The way we, as an industry, often design interiors is based on the ‘average’ human. Travelling on trains must be inclusive to as many people as possible. We must consider different body types who may need more room. Being tall or overweight should not be a barrier to travel. Likewise, having a disability or needing more assistance shouldn’t stop you from having a comfortable, pleasant train journey. Being inclusive and accommodating passenger needs is not only the right thing to do in design terms, but there is of course the concern that if people can’t find comfort in their train journeys, they may turn towards private cars. Car journeys returned to pre-pandemic levels within a year of the pandemic having begun, and we’ve never seen anything near those pre-COVID passenger numbers for rail or for bus. Avoiding a car-based recovery is a serious issue.
Encouraging active, and safe, travel

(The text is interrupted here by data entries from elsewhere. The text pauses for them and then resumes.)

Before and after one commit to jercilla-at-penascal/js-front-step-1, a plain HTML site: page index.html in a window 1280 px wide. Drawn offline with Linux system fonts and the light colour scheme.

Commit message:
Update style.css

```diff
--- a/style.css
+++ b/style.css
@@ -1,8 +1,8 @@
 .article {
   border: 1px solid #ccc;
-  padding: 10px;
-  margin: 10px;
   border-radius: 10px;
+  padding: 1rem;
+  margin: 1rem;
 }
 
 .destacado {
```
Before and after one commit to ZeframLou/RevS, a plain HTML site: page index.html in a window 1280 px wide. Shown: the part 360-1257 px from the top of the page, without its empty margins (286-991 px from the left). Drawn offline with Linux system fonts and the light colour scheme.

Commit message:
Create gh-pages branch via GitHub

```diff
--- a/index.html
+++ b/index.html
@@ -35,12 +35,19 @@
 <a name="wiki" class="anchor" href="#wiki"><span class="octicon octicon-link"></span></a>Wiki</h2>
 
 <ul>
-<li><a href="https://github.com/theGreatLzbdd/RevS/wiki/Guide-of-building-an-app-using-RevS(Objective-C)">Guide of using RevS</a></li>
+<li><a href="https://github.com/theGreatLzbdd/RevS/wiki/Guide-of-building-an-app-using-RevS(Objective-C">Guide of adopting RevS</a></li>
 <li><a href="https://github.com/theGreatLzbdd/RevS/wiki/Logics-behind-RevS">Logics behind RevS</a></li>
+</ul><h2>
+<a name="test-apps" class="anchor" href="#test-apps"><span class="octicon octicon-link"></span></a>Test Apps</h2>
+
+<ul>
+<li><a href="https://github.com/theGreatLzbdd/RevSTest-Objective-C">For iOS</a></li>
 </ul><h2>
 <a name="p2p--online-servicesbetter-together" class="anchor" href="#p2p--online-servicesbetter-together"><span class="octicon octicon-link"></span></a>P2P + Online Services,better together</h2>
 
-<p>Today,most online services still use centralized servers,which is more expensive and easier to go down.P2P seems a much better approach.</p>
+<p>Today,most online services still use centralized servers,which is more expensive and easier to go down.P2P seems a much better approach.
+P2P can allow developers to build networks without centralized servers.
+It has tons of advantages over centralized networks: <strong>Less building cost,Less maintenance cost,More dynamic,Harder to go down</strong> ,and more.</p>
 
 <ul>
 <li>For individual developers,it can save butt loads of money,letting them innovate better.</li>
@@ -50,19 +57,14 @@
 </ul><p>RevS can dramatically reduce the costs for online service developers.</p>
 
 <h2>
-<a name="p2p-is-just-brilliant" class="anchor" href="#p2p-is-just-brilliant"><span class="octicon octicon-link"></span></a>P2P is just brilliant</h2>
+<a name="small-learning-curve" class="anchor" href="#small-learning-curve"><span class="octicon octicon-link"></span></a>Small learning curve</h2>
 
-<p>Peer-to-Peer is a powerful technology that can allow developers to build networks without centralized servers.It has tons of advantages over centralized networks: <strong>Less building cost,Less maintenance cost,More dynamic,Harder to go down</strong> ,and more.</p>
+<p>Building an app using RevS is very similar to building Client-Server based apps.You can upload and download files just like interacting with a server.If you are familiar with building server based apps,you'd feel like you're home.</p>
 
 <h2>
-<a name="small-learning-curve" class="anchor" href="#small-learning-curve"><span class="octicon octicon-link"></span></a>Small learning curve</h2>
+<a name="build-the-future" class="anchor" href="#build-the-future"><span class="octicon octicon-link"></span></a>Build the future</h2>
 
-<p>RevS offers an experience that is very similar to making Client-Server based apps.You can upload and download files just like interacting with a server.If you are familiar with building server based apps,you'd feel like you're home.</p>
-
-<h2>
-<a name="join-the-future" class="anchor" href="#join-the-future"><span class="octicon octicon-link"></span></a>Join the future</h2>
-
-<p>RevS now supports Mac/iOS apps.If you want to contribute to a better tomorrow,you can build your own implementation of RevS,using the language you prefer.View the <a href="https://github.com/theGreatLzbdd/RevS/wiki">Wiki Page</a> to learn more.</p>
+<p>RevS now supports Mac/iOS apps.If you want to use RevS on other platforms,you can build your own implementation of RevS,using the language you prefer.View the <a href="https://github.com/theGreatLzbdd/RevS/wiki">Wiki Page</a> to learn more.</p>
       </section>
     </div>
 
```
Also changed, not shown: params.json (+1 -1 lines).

The railway is always going to fight against the car to win back the travelling public. One of Go-Ahead’s mantras is to encourage people to walk and cycle if they can, and then take trains and buses for longer journeys. Cars should only be used if there is no alternative. Active travel must be fully integrated into the transport experience. Firstly, bicycle storage on the trains themselves is essential. We’ve already started integrating more bike storage into our bus designs. In our bus fleet in East Yorkshire for example, we’re encouraging people to cycle in the surrounding areas by bringing their bikes onto designated storage areas within our buses. Under our blueprints, we’re considering secure cabinets as a means to storing folding bicycles, with vertical racks at the end of carriages capable of holding full-size bikes. We believe that many more of our customers will arrive at stations by bicycle, with an expectation that their bikes can be onboarded comfortably onto trains. And, of course, there’s the question of safety. We need to keep up our enhanced cleaning regimes, while also offering more alternatives for customers to be safe. We propose the installation of permanent hand sanitiser dispensers, antimicrobial finishes and touchless doors. This reflects the greater public awareness of hygiene we’ve seen over the past two years, but also indicates our resilience and how we can be resilient and stronger in the future. The world has changed, and we need to adapt to it. The railways of Britain can’t afford to keep the status quo. We need to reassess, regroup, and consider what’s important for the changing needs of our passengers, in order to be robust and resilient for the future.